Carpentry was one
of the eleven dead-end trades
my father made do with to keep
the home running.
He had been a plumber, a painter,
master of ceremonies with a look
on his face that said
“Son, these shoes wouldn’t be a good fit for you.”
So, every morning, I started out of bed with overgrown dreams
and sometimes, I try to determine
what my father’s love would weigh
on a spring balance, and I think I have it figured.
If I had a dune of dust, I’d make a man
who has a heart that won’t stop thumping
and a mind that doesn’t know when to give up.
I would probably have something around
a six-foot-one of brawn and muscle

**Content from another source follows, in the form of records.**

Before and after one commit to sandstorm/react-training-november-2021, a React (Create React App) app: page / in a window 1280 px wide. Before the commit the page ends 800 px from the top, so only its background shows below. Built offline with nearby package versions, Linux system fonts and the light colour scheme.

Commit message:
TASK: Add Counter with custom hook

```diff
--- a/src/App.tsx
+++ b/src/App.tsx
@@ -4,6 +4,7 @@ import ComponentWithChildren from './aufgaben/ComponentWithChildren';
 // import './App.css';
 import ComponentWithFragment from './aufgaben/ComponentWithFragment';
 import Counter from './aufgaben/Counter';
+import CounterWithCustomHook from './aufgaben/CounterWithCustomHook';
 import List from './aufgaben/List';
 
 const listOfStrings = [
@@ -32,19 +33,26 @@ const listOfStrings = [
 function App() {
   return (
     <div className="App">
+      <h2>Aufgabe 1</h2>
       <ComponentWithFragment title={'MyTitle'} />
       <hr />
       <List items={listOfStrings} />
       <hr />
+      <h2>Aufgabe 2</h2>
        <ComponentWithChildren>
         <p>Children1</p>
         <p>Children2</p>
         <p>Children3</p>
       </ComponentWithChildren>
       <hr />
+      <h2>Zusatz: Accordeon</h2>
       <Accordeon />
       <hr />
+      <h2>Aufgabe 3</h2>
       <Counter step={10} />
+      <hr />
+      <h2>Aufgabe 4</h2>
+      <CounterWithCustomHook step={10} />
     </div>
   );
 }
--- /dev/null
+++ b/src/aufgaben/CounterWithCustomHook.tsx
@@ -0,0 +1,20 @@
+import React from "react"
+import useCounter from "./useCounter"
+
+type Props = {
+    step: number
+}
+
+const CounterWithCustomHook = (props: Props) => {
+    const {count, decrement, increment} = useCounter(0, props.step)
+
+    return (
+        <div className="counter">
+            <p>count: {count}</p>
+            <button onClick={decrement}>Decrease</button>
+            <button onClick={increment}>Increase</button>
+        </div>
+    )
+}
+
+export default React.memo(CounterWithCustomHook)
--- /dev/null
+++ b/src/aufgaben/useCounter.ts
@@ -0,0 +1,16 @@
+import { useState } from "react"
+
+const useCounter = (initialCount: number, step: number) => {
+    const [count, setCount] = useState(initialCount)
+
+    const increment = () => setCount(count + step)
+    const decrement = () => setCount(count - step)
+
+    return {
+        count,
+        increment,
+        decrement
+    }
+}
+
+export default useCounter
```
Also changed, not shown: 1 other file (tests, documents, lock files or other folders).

yet more tender than it would be
healthy for his masculinity to admit.
My father’s mouth is half-an-acre plot of quicksand
with his love mired in it so much
that the more it tried to crawl
free the deeper it sank.
But you see, when my father strides into the house
in the cool of sunset and finds me
spread out on the linoleum in a doze
you can’t tell apart from death
he nudges me awake and asks
“what have you an appetite for?”
with a calmness that plays the tempter
& I suddenly want to name delicacies
that would make our debts grow taller.
How heavy a father’s love is?
Trust me, Dad, I know
if it were as light as a feather, it would slip
off your tongue more often
than I have grown used to.